VIRGINIA BEACH — The City Council will have another academic report to consider as it rethinks its stance on offshore oil and gas drilling. This one casts doubt on the petroleum industry’s claims.
The report, released today, rebuffs and “dissects” the so-called 2013 Quest report on offshore drilling’s economic benefits.
It says that report, commissioned and often cited by the oil industry, overestimates the practice’s benefits and is “based on an incomplete and misleading economic picture, which resulted in overstating the likely regional economic effects of offshore oil and gas exploration and development.”
For example, the new report says, “the industry projections are based on near record-high oil prices of more than $120 per barrel, which is more than triple current prices,” and that the scope of drilling estimated in it far exceeds the possibilities. It also says the benefits of drilling would be dwarfed by the current economic output of existing ocean-dependent industries in Virginia Beach, which drilling opponents say would be endangered by the practice.
The Quest report said offshore drilling could contribute $23.5 billion annually to the nation’s economy, the impact of which would be felt greatly in the Carolinas and coastal Virginia, including the Beach.
The project director for the Quest report, Sean Shafer, said Tuesday he hasn’t had time to dig into the CBE report, but he said many of the criticisms he read in it were “valid if taken out of context.”
He said many of the numbers that the CBE report scrutinizes were calculated on clearly stated assumptions and theoretical scenarios, and that the CBE report unfairly picks at them through more specific lenses. For example, he said his report predates many of the current proposals for offshore energy exploration that are now being discussed by the Obama administration — proposals that the CBE report uses as a foundation to criticize the Quest report. Shafer added that his report did not rely on the political climate and possibilities when making assumptions, while the CBE report did.
The CBE study comes at a time when a national debate on offshore drilling is heating up, and soon after anti-drilling yard signs have popped up around Virginia Beach.
Along the Atlantic coast, more than 80 local anti-drilling resolutions have been adopted this year after the U.S. Department of Interior announced a proposal to open the Southeast coast to offshore oil and gas drilling, according to the Southern Environmental Law Center.
In Virginia Beach, the City Council stopped short of opposing the practice but voted 10-1 last week to withdraw its support of drilling. Council members said they want to hear from experts for and against the practice before taking a stand.
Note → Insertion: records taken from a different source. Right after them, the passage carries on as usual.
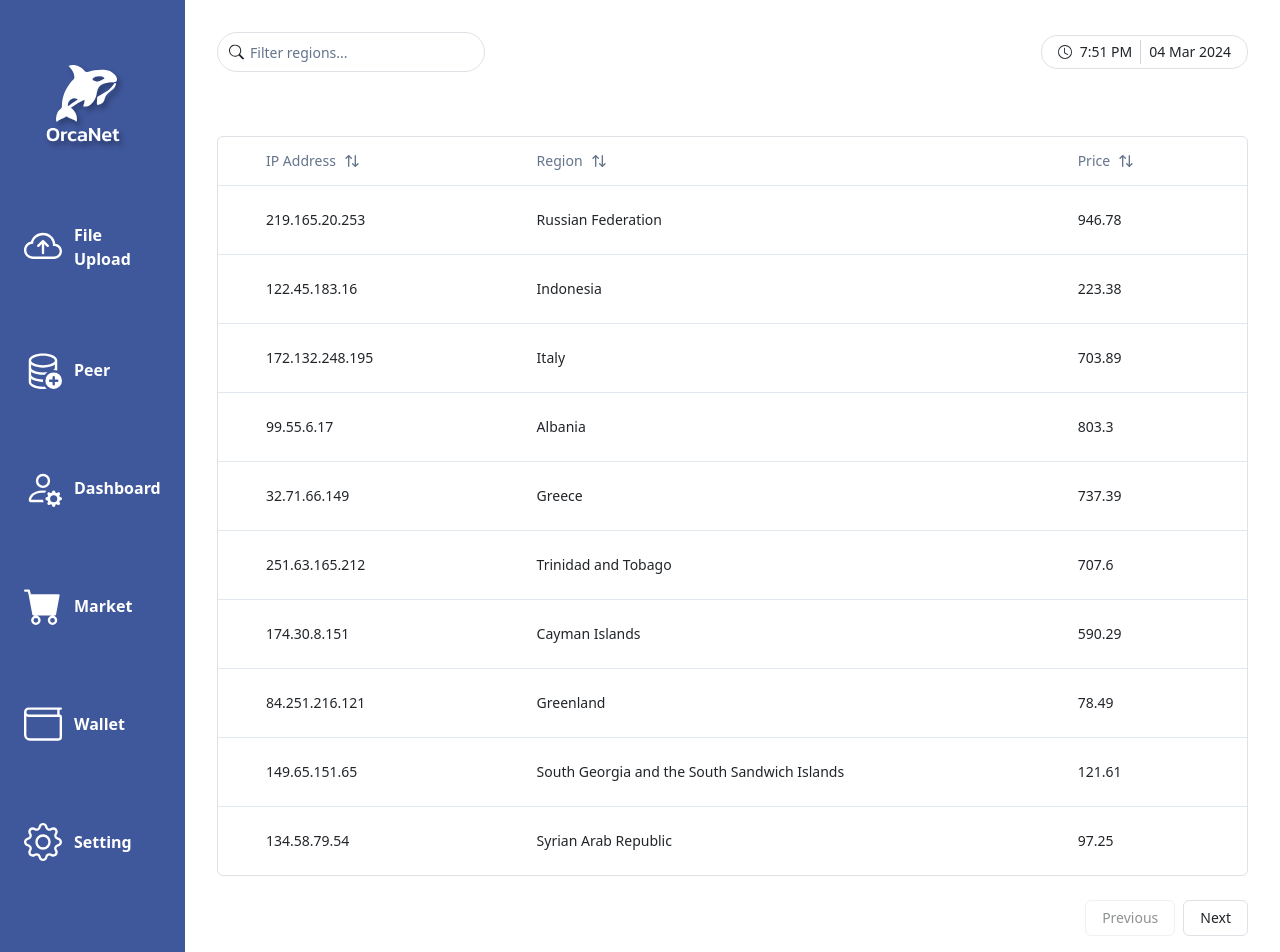
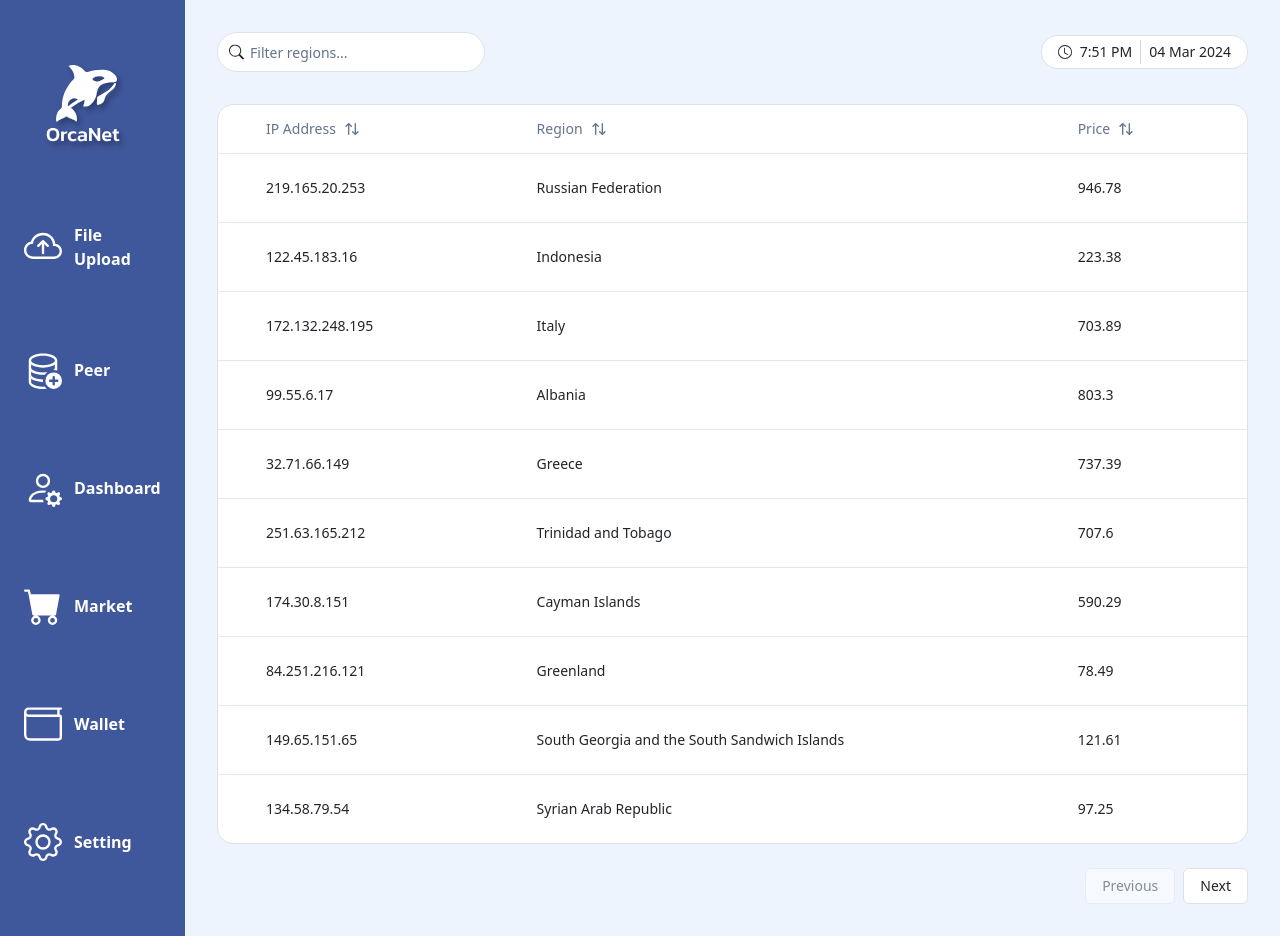
Before and after one commit to sbu-416-24sp/orcanet-desktop-deprecated, a React (Vite) app in the folder frontend/: page /market in a window 1280 px wide. Shown: the top 952 px of the page. Built offline with nearby package versions, Linux system fonts and the light colour scheme; the HTML template or start-up script is replaced by a standard one.

Commit message:
Fix Background color of Market Page

```diff
--- a/frontend/src/components/Market/MarketPage.tsx
+++ b/frontend/src/components/Market/MarketPage.tsx
@@ -5,7 +5,7 @@ import fakeSeeds from "./fakeSeeds";
 
 const MarketPage = () => {
   return (
-    <div className="p-8">
+    <div className="p-8 h-full bg-blue-100 bg-opacity-50">
       <DataTable columns={columns} data={fakeSeeds} />
     </div>
   );
--- a/frontend/src/components/Market/MarketTable.tsx
+++ b/frontend/src/components/Market/MarketTable.tsx
@@ -82,7 +82,7 @@ export function DataTable<TData>({ columns, data }: DataTableProps<TData>) {
         <TimeBar />
       </div>
       {/* <h3 className="pt-8">Market</h3> */}
-      <div className="rounded-md border mt-16">
+      <div className="rounded-2xl border mt-8 bg-white">
         <Table>
           <TableHeader>
             {table.getHeaderGroups().map((headerGroup) => (
@@ -132,7 +132,7 @@ export function DataTable<TData>({ columns, data }: DataTableProps<TData>) {
           </TableBody>
         </Table>
       </div>
-      <div className="flex items-center justify-end space-x-2 py-4">
+      <div className="flex items-center justify-end space-x-2 pt-4">
         <Button
           variant="outline"
           size="sm"
```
Other members condemned drilling.
The council is expected to take a position in 2016, though Mayor Will Sessoms said he believes the city’s stance will have a minimal impact on drilling’s future.
The CBE’s report’s unedited key findings are below:
• The existing ocean economy in Virginia, North Carolina, South Carolina, and Georgia accounted for 249,000 jobs in 2012 and is thus larger than the Quest estimates for oil and gas employment in 2035, which as noted appear to be exaggerated.
• Employment in sectors that have been vulnerable to disruption from oil and gas development is significant in the region.
• The Quest report was prepared before the Department of the Interior released its leasing proposal in 2015, and is therefore based on scenarios that assume significantly more leasing in the near term than will actually be undertaken in the Department of Interior’s still preliminary plans.
– The report assumes that lease sales will be held annually beginning in 2018, but the Department of the Interior has proposed only one lease sale, to be held in 2021.
– The report assumes that production will begin in 2026, but production would likely not begin until at least 2029 under the actual proposal.
– The report assumes that Atlantic drilling can take place in all federal waters, but the Department of the Interior is proposing to limit oil and gas activity to areas off the coasts of Virginia, North Carolina, South Carolina, and Georgia, and has proposed a 50-mile buffer from the coastline within which drilling would be prohibited.
• Employment estimates in the Quest report are likely exaggerated. It is unclear, for example, how much of the projected employment will be filled by residents outside the South Atlantic region.
• The Quest report fails to disclose key assumptions about the location of support activities such as equipment manufacturing and does not distinguish between oil- and gas-related economic activities taking place in the South Atlantic and those based outside the region.
• The Quest report examines the impacts if Atlantic coast states were to receive revenue sharing from the federal government, as Gulf of Mexico states do, but it fails to acknowledge the long history of difficulty of establishing revenue sharing in Congress.